 After recrossing Beaver Brook two  more times, the real climbing finally begins.  I had it marked at about 2400 feet and 2.4 miles into the hike at this point.
 After about 3 miles, the trail emerges into a steep, rocky ascent.  It is from here on that the climbing becomes much more difficult.
 Climbing up through a washed out area of the trail.
 Looking back on some of the nearly vertical climbing on wet rocks provides some of the very first views of the day.
 Steady climbing persists.
 Fall colors along the upper reaches of the trail.
 Nearby peaks are framed by fall colors as the climb heads up and over 3500 feet.
 One of the last steep, pushes towards the top.
 Emerging at a wide open clearing, with nice views east down towards Indian Lake.  Continue on the last .1 of a mile to the fire tower, as the views only get better from here.
After 3.6 miles and 2,050 feet elevation gain I arrived at the summit.  There are no views from the 3899 foot summit, but fortunately, a 50 foot fire tower does provide views. 
The summit tower was almost completely shrouded in clouds and winds were really whipping making me glad I had brought my North Face along. 
 It was very interesting to watch the weather all around me, as you could see the clouds rolling up from the valley floor and right past the fire tower.
 Swirling clouds and strong winds.

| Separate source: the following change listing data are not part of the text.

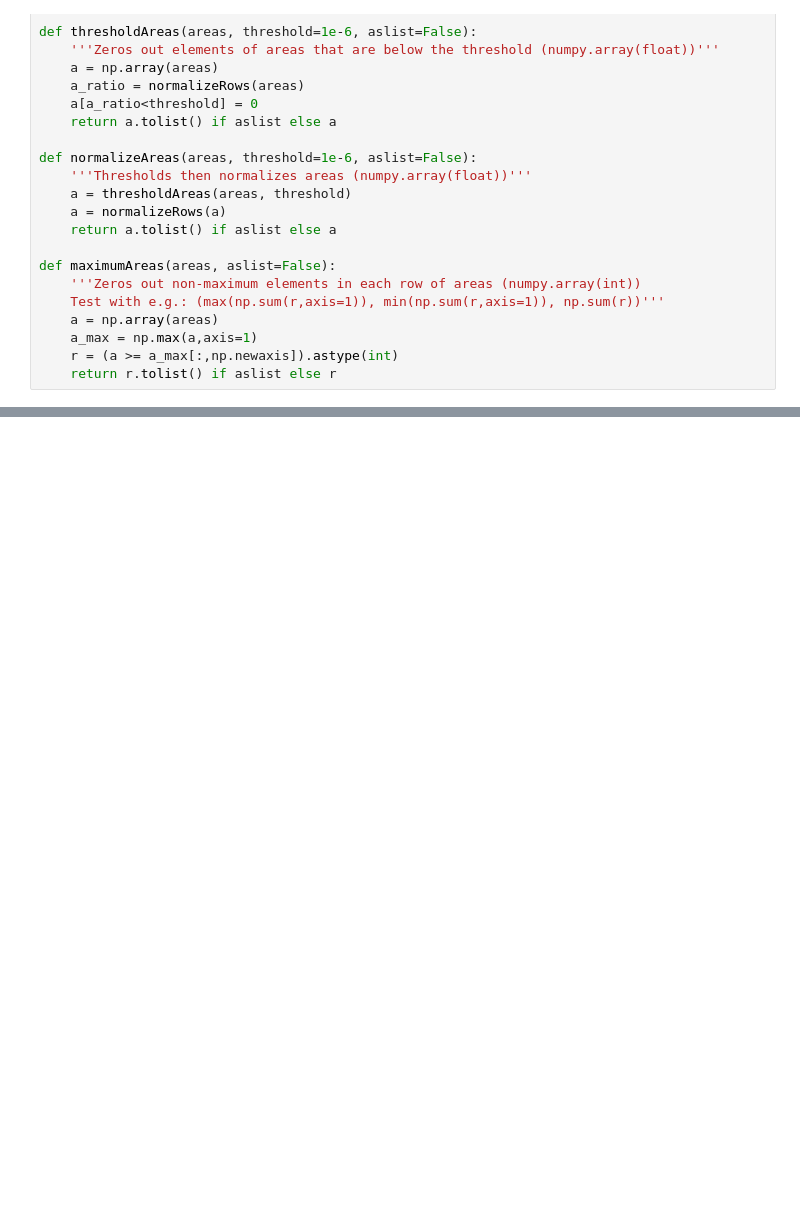
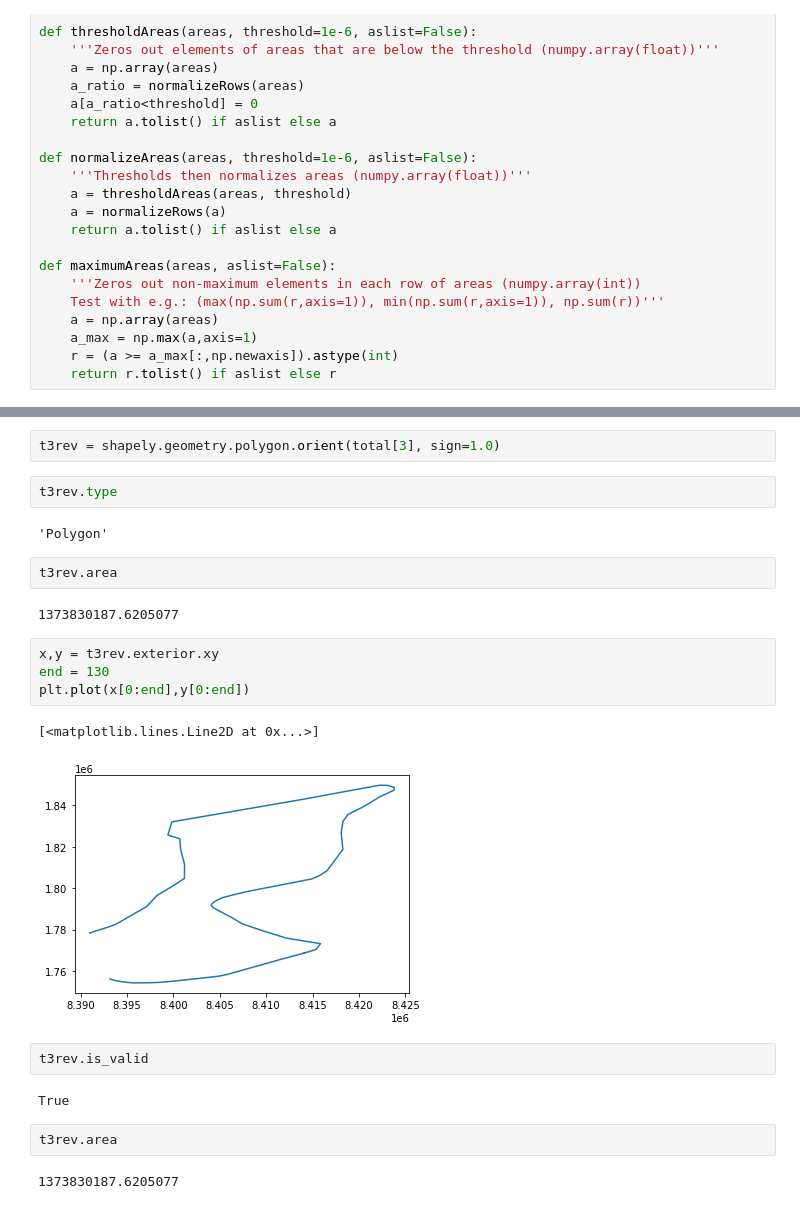
Before and after one commit to Arkadiatri/Neighborhood-Clustering-Canada, a Jupyter notebook: OverlapDevelopmentMPTest.ipynb, the cells around one changed output, grey strips where cells are left out. Saved outputs shown, nothing was run; the diff lists cells and outputs as text; blank space fills up the shorter version.

```diff
--- a/OverlapDevelopmentMPTest.ipynb
+++ b/OverlapDevelopmentMPTest.ipynb
@@ -1091,0 +1063,25 @@ AttributeError: 'GeometryCollection' object has no attribute 'count'
+# %%
+t3rev = shapely.geometry.polygon.orient(total[3], sign=1.0)
+# %%
+t3rev.type
+# %% [output]
+'Polygon'
+# %%
+t3rev.area
+# %% [output]
+1373830187.6205077
+# %%
+x,y = t3rev.exterior.xy
+end = 130
+plt.plot(x[0:end],y[0:end])
+# %% [output]
+[<matplotlib.lines.Line2D at 0x...>]
+[figure, added]
+# %%
+t3rev.is_valid
+# %% [output]
+True
+# %%
+t3rev.area
+# %% [output]
+1373830187.6205077
```
Also changed, not shown: parts of 106 cells of this notebook, 3 other files.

 I apologize for the amount of photos, but over the next 45 minutes I stood in the fire tower, watching the clouds move in and then move out only to repeat again.  My hands were freezing after this amount of time up there, but the ever changing views were absolutely worth it.

 A hint of blue skies!
 Incredibly, I didn't see anyone else at the top the entire time I was there!  After exploring much of the summit area, I finally retraced my steps back off the mountain, being very careful along the steep stretch just below the summit.
 Great views on the way down.
 Skies continued to clear out as I made my down the mountain, allowing me to enjoy the early fall colors a bit more.
Once off the steepest parts of the mountain, I made real good time hiking back out to the car.  7.2 miles RT.